Hey, thanks so much for tuning into our Ask a Career Coach series! This week, we have a guest coach providing expert insight on navigating the final interview stage. Kyle will be back at the end of the month, but in the meantime, we hope you enjoy getting to know a few of our other coaches.
I’ve been interviewing for several weeks for a new position. Honestly, I’m a perfect fit for this role. I have the experience, and I’ve hit all of the key points from their job description in my resume. The salary is right in my range, plus I love the company’s culture and values.
I’ve had two in-person interviews, and I’m scheduled to go in for a final interview next week. Everyone I’ve spoken to has loved me, and they’ve all implied that I have the job in the bag. I’ve been treating this last interview as a formality to discuss the details of the job offer and some final compensation negotiations.
Then, when I called yesterday to confirm the interview time, the HR manager indicated that they have one other person also coming in for a final round. I was shocked! I’m not sure what to do. How do I make myself stand out in the final interview round against that one person in these last moments?
Dear Fiercely Competitive,
First, stay calm. There’s no point in letting a little competition throw you off your game. Going in focused on trying to “beat” the other person isn’t an effective strategy. Instead, get clear on your values. Focus on what you can contribute, and express your interest in the position.
The fact is, you’re always competing when there’s an open position: Outside applicants, internal promotions, and even the threat of leaving the slot open are all options for the company. In addition, organizations often move multiple candidates to final interviews. Finding out that there’s someone else vying for the role in this stage is to be expected and shouldn’t be seen as a bad sign.
That said, there are few things you can do to make sure you’re putting your best foot forward.
1. Emphasize the Strengths You’ve Previously Covered
First, review your previous interviews and identify the strengths you’ve already covered effectively. Make sure to highlight those strengths again and why they’ll be valuable to the organization. If you’re meeting with new people, mention the discussion you’ve had with others during the process and their positive responses.
“When I was speaking with Gregg about the project management process, he mentioned that my experience in agile software development would be a great asset for the team.”
2. Reposition Points That Were Weak or Weren’t Clear
Another thing to do is think back to any points that you maybe didn’t nail.

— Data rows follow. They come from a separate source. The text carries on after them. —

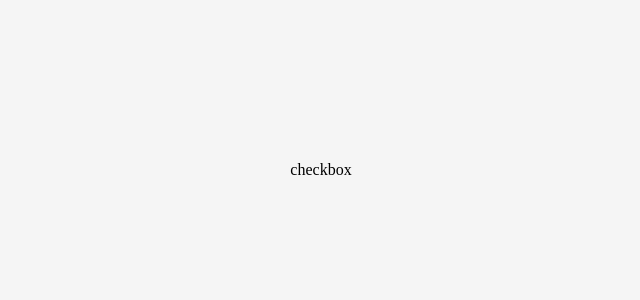
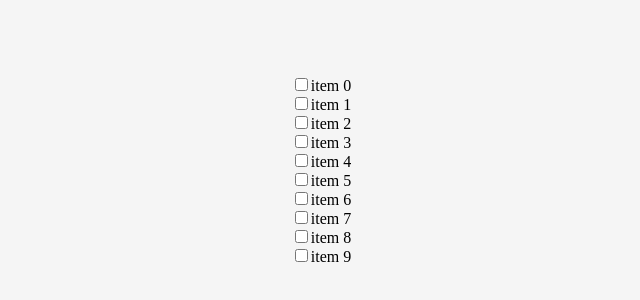
Before and after one commit to datoybi/react-playground, a React (Create React App) app: page /checkbox in a window 1280 px wide. Shown: the part 230-530 px from the top of the page, without its empty margins (319-959 px from the left). Built offline with nearby package versions, Linux system fonts and the light colour scheme.

Commit message:
Feat: make checkbox ui

```diff
--- a/src/Routes.tsx
+++ b/src/Routes.tsx
@@ -1,7 +1,7 @@
 import { Route, Routes as ReactRouterRoutes } from 'react-router-dom';
 import Main from './pages/Main';
 import NotFoundPage from './pages/404';
-import Checkbox from './pages/Checkbox';
+import Checkbox from './pages/Checkbox/Checkbox';
 
 export const Routes = () => {
   return (
--- a/src/pages/Checkbox.tsx
+++ /dev/null
@@ -1,5 +0,0 @@
-const Checkbox = () => {
-  return <div>checkbox</div>;
-};
-
-export default Checkbox;
--- /dev/null
+++ b/src/pages/Checkbox/Checkbox.tsx
@@ -0,0 +1,32 @@
+const Item = ({ item }: { item: number }) => {
+  const itemId = item.toString();
+  return (
+    <div>
+      <input type="checkbox" id={itemId} />
+      <label htmlFor={itemId}>item {item}</label>
+    </div>
+  );
+};
+
+const List = () => {
+  const items = [...Array(10).keys()]; // [0, 1, 2, 3, 4, 5, 6, 7, 8, 9]
+  return (
+    <>
+      {items.map(item => (
+        <Item key={item} item={item} />
+      ))}
+    </>
+  );
+};
+
+const Checkbox = () => {
+  return (
+    <>
+      <List />
+    </>
+  );
+};
+
+export default Checkbox;
+
+// https://egg-programmer.tistory.com/282
```
Also changed, not shown: tsconfig.json (+3 -9 lines).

Try to restate them in a more clear and direct manner. Don’t draw attention to the fact that you covered them poorly before, just restate them succinctly.
“In my interviews with Sammy and Alexa, they mentioned that teamwork is an important value. While much of my previous work has been individually focused, my most fulfilling and successful professional experiences have been with teams. I’m looking forward to more of that type of work here.”
3. Acknowledge the Competition and Suggest Criteria
Finally, while you may not know the competition’s exact strengths and weaknesses, you can make sure that the scales are tipped in your favor. Acknowledge that the organization has a choice and then suggest the criteria they should use to make a successful hire. By influencing the criteria, you’re indirectly selling yourself without coming across as overly self-promotional.
“Janet, I’m sure you have several good options for this role. It seems to me if you really want to raise the bar on product development capabilities, you should focus on bringing in folks that have both the technical knowledge of lean product development and the experience applying it in the healthcare space.”
While none of these will guarantee you'll get the job, they will help make sure you’re presenting yourself in the best possible light. And, of course, now that you know you’re not being asked in as a formality or to discuss the job offer but to continue to demonstrate why you should be hired, you’ll approach it in the right way. You want to be confident but not overly so. It’s not time to stop hustling, not just yet.
This article is part of our Ask an Expert series—a column dedicated to helping you tackle your biggest career concerns. Our experts are excited to answer all of your burning questions, and you can submit one by emailing us at editor(at)themuse(dot)com and using Ask a Credible Career Coach in the subject line.
Your letter may be published in an article on The Muse. All letters to Ask an Expert become the property of Daily Muse, Inc and will be edited for length, clarity, and grammatical correctness.